# [WORK TO BE COMPLETED]
Copy out each line of the listing that has the word "naar" in it.
##### PROVIDED RECORDS
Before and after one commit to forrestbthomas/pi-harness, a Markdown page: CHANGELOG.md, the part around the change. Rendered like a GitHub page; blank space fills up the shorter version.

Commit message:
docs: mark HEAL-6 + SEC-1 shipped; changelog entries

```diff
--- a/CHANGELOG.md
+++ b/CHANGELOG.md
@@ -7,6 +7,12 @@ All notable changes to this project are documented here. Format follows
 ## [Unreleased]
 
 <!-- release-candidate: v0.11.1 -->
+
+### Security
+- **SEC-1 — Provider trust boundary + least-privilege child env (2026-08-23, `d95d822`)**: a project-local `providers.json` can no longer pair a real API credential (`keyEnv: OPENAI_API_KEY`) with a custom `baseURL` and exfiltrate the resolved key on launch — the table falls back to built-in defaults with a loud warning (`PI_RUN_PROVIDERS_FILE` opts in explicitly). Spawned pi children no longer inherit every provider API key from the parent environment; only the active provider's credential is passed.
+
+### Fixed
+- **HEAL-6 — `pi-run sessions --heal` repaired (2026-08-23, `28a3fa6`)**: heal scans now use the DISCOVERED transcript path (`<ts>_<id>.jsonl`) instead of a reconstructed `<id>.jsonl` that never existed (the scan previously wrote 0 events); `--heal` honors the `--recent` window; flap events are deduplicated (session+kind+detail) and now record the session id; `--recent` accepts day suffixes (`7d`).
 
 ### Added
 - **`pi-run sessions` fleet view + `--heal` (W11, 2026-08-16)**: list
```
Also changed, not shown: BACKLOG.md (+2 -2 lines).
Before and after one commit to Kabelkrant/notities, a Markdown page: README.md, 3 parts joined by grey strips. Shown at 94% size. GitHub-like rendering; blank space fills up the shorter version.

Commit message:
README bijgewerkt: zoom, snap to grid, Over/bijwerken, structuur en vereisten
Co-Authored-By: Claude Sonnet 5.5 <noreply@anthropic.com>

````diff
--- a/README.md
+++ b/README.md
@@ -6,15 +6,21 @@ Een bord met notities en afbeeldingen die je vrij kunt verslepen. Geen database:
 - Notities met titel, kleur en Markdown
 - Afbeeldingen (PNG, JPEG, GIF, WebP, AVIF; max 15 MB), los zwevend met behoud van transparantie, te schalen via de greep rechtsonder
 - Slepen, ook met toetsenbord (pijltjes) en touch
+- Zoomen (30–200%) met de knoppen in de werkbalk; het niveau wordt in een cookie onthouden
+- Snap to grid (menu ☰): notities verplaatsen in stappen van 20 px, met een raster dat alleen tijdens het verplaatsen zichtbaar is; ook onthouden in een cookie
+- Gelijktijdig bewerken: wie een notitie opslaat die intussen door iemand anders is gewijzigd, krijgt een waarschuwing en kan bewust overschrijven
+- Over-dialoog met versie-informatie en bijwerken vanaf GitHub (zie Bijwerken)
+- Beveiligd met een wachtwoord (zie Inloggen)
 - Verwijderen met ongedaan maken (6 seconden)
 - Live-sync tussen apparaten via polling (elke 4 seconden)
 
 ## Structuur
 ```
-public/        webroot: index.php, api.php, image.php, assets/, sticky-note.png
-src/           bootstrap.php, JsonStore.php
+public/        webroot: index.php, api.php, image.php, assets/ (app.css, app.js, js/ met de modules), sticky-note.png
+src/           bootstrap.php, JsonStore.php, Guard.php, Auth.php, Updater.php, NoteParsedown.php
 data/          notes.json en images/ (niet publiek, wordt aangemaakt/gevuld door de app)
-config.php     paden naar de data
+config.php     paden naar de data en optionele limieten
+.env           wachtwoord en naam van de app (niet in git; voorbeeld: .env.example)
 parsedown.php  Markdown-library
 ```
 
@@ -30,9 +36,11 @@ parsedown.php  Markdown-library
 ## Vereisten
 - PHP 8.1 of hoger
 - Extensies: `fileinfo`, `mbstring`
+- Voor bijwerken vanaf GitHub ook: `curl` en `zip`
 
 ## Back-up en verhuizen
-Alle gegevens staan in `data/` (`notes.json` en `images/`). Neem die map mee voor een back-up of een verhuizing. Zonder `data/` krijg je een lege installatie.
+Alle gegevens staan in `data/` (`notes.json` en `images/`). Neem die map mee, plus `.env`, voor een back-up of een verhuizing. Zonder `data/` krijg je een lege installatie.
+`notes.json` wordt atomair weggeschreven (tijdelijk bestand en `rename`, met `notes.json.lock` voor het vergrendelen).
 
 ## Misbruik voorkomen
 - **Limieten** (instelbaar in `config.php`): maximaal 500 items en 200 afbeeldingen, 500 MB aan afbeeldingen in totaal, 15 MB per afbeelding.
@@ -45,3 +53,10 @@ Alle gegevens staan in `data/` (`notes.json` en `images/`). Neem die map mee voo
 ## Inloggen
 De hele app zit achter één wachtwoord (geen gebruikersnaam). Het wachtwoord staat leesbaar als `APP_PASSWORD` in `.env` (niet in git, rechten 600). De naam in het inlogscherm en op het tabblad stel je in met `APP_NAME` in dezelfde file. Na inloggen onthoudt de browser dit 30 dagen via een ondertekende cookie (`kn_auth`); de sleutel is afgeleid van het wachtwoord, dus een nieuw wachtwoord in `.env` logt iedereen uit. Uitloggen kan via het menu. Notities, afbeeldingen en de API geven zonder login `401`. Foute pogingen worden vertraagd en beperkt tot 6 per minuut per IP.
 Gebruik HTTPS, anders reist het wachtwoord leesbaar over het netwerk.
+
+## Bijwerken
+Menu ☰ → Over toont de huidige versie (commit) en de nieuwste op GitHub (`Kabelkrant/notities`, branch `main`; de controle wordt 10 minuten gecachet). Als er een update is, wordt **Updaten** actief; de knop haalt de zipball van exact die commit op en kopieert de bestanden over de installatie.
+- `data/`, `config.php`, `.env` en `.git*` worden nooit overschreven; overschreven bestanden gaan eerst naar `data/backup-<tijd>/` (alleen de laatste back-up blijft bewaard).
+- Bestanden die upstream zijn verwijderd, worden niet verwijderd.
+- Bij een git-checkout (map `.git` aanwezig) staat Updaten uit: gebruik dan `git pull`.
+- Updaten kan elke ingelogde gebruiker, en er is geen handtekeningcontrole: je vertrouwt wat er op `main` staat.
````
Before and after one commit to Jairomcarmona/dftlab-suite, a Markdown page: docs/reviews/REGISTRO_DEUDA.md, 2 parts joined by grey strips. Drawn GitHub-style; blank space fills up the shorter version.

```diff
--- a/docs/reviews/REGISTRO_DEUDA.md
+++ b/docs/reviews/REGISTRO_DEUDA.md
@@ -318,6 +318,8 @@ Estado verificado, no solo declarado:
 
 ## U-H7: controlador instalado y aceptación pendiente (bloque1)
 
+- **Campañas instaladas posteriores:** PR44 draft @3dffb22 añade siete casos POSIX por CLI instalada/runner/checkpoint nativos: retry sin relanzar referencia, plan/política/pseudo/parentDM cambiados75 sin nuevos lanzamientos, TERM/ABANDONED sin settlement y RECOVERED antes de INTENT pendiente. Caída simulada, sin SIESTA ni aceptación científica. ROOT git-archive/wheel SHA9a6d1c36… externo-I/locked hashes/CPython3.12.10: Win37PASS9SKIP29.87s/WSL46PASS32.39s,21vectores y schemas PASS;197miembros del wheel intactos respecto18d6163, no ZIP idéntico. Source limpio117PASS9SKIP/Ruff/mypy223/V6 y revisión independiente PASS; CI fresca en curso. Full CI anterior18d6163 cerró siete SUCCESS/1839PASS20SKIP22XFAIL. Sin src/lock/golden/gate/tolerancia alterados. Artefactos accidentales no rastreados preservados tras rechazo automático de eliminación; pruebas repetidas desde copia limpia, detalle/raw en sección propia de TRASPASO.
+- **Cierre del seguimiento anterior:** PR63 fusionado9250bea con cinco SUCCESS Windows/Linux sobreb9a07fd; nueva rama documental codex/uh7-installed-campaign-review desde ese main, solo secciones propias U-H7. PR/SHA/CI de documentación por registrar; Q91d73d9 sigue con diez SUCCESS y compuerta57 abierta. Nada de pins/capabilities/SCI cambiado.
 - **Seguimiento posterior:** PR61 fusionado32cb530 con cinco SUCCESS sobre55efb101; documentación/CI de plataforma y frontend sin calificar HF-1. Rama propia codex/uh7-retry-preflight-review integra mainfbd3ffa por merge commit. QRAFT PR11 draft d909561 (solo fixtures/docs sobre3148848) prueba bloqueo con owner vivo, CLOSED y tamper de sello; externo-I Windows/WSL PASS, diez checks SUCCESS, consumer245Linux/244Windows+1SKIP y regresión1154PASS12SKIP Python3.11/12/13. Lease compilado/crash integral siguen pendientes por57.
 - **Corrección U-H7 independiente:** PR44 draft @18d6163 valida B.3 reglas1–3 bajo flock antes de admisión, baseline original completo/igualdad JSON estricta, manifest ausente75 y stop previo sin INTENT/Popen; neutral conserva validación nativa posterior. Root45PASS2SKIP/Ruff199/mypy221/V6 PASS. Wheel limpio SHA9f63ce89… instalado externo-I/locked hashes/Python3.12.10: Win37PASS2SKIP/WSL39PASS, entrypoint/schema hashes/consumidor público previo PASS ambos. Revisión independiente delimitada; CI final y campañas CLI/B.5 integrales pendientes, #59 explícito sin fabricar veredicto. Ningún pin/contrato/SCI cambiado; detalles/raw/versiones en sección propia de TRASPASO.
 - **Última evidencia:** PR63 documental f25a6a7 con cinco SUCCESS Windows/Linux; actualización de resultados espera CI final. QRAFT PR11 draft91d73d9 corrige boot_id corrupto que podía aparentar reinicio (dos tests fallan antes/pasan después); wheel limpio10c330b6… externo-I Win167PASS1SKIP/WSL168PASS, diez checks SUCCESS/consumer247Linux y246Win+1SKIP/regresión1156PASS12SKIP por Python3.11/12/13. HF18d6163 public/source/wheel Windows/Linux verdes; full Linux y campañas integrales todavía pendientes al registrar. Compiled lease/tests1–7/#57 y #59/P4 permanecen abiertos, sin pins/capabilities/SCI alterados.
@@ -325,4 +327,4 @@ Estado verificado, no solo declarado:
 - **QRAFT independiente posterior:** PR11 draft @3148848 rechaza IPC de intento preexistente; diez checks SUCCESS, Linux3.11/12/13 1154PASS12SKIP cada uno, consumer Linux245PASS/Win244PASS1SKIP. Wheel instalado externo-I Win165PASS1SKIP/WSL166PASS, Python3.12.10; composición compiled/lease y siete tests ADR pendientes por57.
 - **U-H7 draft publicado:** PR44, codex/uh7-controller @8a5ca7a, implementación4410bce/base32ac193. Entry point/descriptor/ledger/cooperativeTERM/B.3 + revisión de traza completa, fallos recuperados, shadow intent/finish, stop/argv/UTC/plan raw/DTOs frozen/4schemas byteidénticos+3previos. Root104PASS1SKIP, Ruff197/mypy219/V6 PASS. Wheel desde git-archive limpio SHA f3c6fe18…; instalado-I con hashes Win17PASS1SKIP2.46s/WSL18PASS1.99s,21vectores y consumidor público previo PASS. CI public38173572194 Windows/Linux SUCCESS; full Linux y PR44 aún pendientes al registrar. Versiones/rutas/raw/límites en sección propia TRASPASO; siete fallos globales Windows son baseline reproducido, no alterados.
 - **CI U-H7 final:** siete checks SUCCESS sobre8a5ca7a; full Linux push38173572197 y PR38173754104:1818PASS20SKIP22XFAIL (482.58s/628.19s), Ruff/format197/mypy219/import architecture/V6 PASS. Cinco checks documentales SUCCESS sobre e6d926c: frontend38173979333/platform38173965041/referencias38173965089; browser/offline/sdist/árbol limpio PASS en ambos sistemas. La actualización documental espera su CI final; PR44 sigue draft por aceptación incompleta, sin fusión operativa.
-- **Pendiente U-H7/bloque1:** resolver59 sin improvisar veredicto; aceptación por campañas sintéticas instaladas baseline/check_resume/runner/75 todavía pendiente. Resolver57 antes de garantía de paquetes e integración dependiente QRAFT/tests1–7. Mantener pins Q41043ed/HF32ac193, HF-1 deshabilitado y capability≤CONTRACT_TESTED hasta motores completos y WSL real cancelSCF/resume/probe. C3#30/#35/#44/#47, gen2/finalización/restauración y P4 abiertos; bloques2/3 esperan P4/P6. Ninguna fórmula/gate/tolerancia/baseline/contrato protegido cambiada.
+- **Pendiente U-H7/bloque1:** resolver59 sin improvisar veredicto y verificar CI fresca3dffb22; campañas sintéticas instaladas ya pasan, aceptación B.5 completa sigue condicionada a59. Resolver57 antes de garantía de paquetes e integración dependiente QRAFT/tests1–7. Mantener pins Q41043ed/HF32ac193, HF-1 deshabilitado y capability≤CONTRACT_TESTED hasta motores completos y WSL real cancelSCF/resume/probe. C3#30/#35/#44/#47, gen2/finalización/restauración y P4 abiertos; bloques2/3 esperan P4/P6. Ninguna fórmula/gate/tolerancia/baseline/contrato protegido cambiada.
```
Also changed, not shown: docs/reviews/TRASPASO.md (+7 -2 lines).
##########
# [TASK OUTPUT]
-config.php     paden naar de data
+config.php     paden naar de data en optionele limieten
+- `data/`, `config.php`, `.env` en `.git*` worden nooit overschreven; overschreven bestanden gaan eerst naar `data/backup-<tijd>/` (alleen de laatste back-up blijft bewaard).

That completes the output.